The judge said she had been charged with “10 different offences…so serious that it warrants prison without the possibility of

parole,” making her a serious flight risk.

Although these are charges, the court pointed out that because of the hindering prosecution and conspiracy charges, she poses a serious risk of obstruction and is likely to engage in illegal activity.

Brandy Blas testified that she is a 2006 graduate of Leilehua High School, was born and raised in Wahiawa and has lived at 33 Karsten Drive since the sixth grade.

Kiehm said Brandy Blas’ father, seated in the courtroom, lives at 33 Karsten Drive, the house where Blas grew up (and where Bradley’s body was found).

“No one disputes that she is charged with a serious crime,” Kiehm acknowledged, adding that Brandy Blas was not breaking into houses or running away.

“Flue from jurisdiction is not even in her vocabulary,” he added.

He asked that bail be set at $100,000.

Assistant District Attorney Erika Candelario opposed the motion, saying that if convicted of the crimes she is charged with, Brandy Blas could get life without the possibility of parole, making her a flight risk.

In addition to murder, she is also charged with hindering prosecution, conspiracy, kidnapping, endangering the welfare of a minor, persistent nonsupport and, if released, poses a serious risk of obstruction of justice.

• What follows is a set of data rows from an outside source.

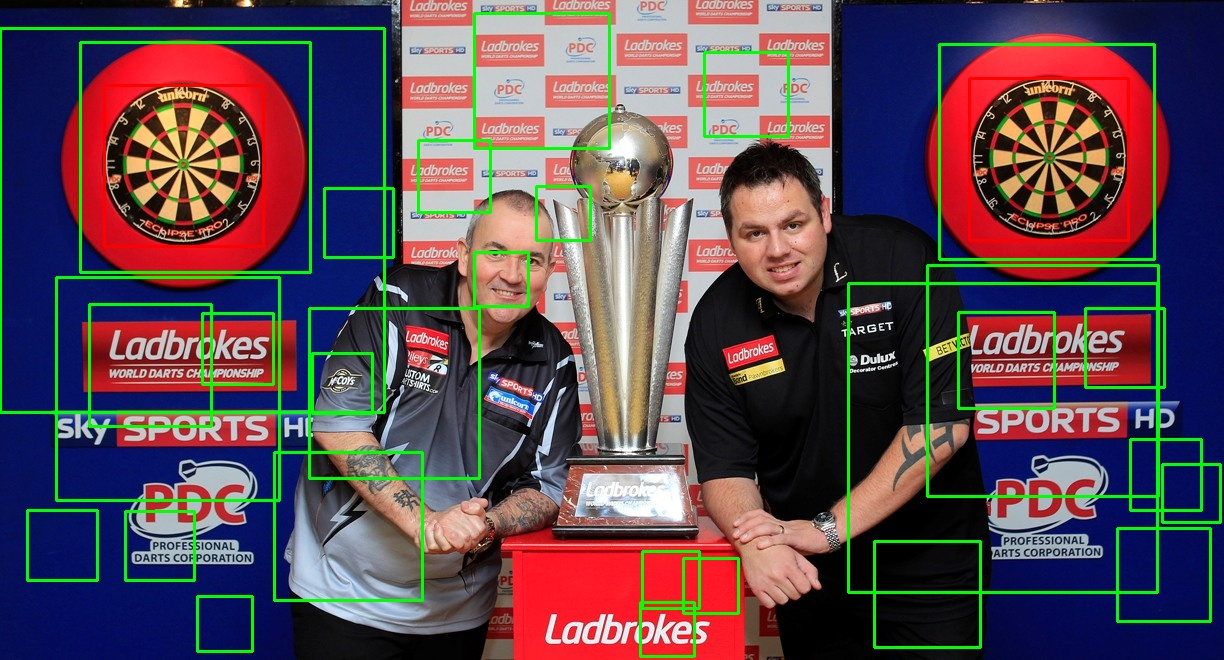
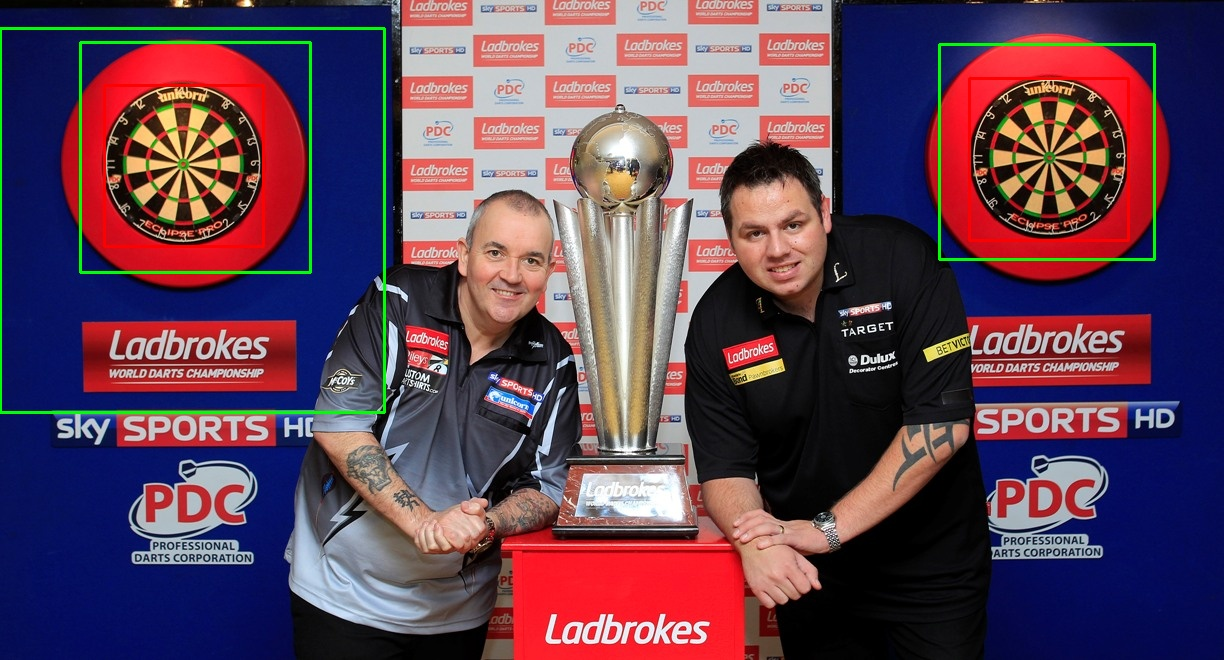
started using hough to improve detector

diff --git a/f1_darts.cpp b/f1_darts.cpp
@@ -38,8 +38,6 @@ CascadeClassifier cascade;
 int main( int argc, const char** argv ) {
     string num = argv[1];
 
-	cout << -10%360 << endl;
-
 	if (num == "all") {
 		for (int i = 0; i < 16; i++) {
 			string file = "images/dart" + to_string(i) + ".jpg";
@@ -50,7 +48,7 @@ int main( int argc, const char** argv ) {
 			if( !cascade.load( cascade_name ) ){ printf("--(!)Error loading\n"); return -1; };
 
 			// 3. Detect Faces and Display Result
-			detectAndDisplay( frame, to_string(i) );
+			detectAndDisplay( frame, to_string(i), file );
 
 			// 4. Save Result Image
 			imwrite( "detected" + to_string(i) + ".jpg", frame );
@@ -148,9 +146,9 @@ void detectAndDisplay( Mat frame, string num, string file ) {
 	std::cout << faces.size() << std::endl;
 
        // 4. Draw box around faces found
-	for( int i = 0; i < faces.size(); i++ ) {
-		rectangle(frame, Point(faces[i].x, faces[i].y), Point(faces[i].x + faces[i].width, faces[i].y + faces[i].height), Scalar( 0, 255, 0 ), 2);
-	}
+	// for( int i = 0; i < faces.size(); i++ ) {
+	// 	rectangle(frame, Point(faces[i].x, faces[i].y), Point(faces[i].x + faces[i].width, faces[i].y + faces[i].height), Scalar( 0, 255, 0 ), 2);
+	// }
 
     vector<Rect> truths = readFile(num);
 
@@ -201,4 +199,50 @@ void detectAndDisplay( Mat frame, string num, string file ) {
 
 	Mat houghCircles = imread("houghOutput.jpg", 1);
 	Mat houghLines = imread("houghLines.jpg", 1);
+
+	Mat linesGray;
+    cvtColor( houghLines, linesGray, CV_BGR2GRAY );
+    // hough lines threshold
+    Mat threshLines = threshold(linesGray, 160);
+	imwrite("FALO2.jpg", threshLines);
+
+	Mat circlesGray;
+	cvtColor( houghCircles, circlesGray, CV_BGR2GRAY );
+	// hough circles threshold
+	Mat threshCircles = threshold(circlesGray, 140);
+	imwrite("FALO3.jpg", threshCircles);
+
+	/* TODO: 
+	 *	   FIND AVERAGE OF FOUND LINES AND CIRCLES
+	 * 	   FIND IOU OF ALL OTHER RECTANGLES
+	 * 	   IF OVERLAP, FIND AVERAGE WIDTH AND HEIGHT AND CENTRE OF RECTANGLES AND DRAW A NEW ONE BASED ON THOSE
+	 * 
+	 * 
+	 */ 
+
+	// for( int i = 0; i < faces.size(); i++ ) {
+	// 	int counter = 0;
+	// 	for (int x = faces[i].x; x <= faces[i].x + faces[i].width; x++) {
+	// 		for (int y = faces[i].y; y <= faces[i].y + faces[i].height; y++) {
+	// 			if (threshCircles.at<uchar>(y, x) == 255) {
+	// 				counter++;
+	// 			}
+	// 		}
+	// 	}
+	// 	std::cout << counter << std::endl;
+	// 	if (counter >= 20) rectangle(frame, Point(faces[i].x, faces[i].y), Point(faces[i].x + faces[i].width, faces[i].y + faces[i].height), Scalar( 0, 255, 0 ), 2);
+	// }
+
+	for( int i = 0; i < faces.size(); i++ ) {
+		int counter = 0;
+		for (int x = faces[i].x; x <= faces[i].x + faces[i].width; x++) {
+			for (int y = faces[i].y; y <= faces[i].y + faces[i].height; y++) {
+				if (threshLines.at<uchar>(y, x) == 255) {
+					counter++;
+				}
+			}
+		}
+		std::cout << counter << std::endl;
+		if (counter >= 20) rectangle(frame, Point(faces[i].x, faces[i].y), Point(faces[i].x + faces[i].width, faces[i].y + faces[i].height), Scalar( 0, 255, 0 ), 2);
+	}
 }

diff --git a/hough.h b/hough.h
@@ -99,7 +99,7 @@ void houghMain( std::string imageName ) {
     imwrite("mag.jpg",resultMag);
     imwrite("dir.jpg", resultDir);
 
-    const int MAXRADIUS = max(image.rows/4, image.cols/4);
+    const int MAXRADIUS = min(image.rows/4, image.cols/4);
 
     int ***houghSpace = malloc3dArray(image.rows, image.cols, MAXRADIUS);
 
@@ -382,7 +382,7 @@ void houghCircle(Mat &input, Mat &gradient, Mat &direction, int ***houghSpace, i
     Mat houghSpaceConvert(gradient.rows, gradient.cols, CV_8UC1);
     normalize(houghSpaceOutput, houghSpaceConvert, 0, 255, NORM_MINMAX);
 
-    imwrite( "houghOuput.jpg", houghSpaceConvert );
+    imwrite( "houghOutput.jpg", houghSpaceConvert );
     imwrite("output3.jpg", input);
 }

Candelario said Blas has already made false statements to emergency medical technicians and given instructions and directions to other people, so she definitely poses a risk.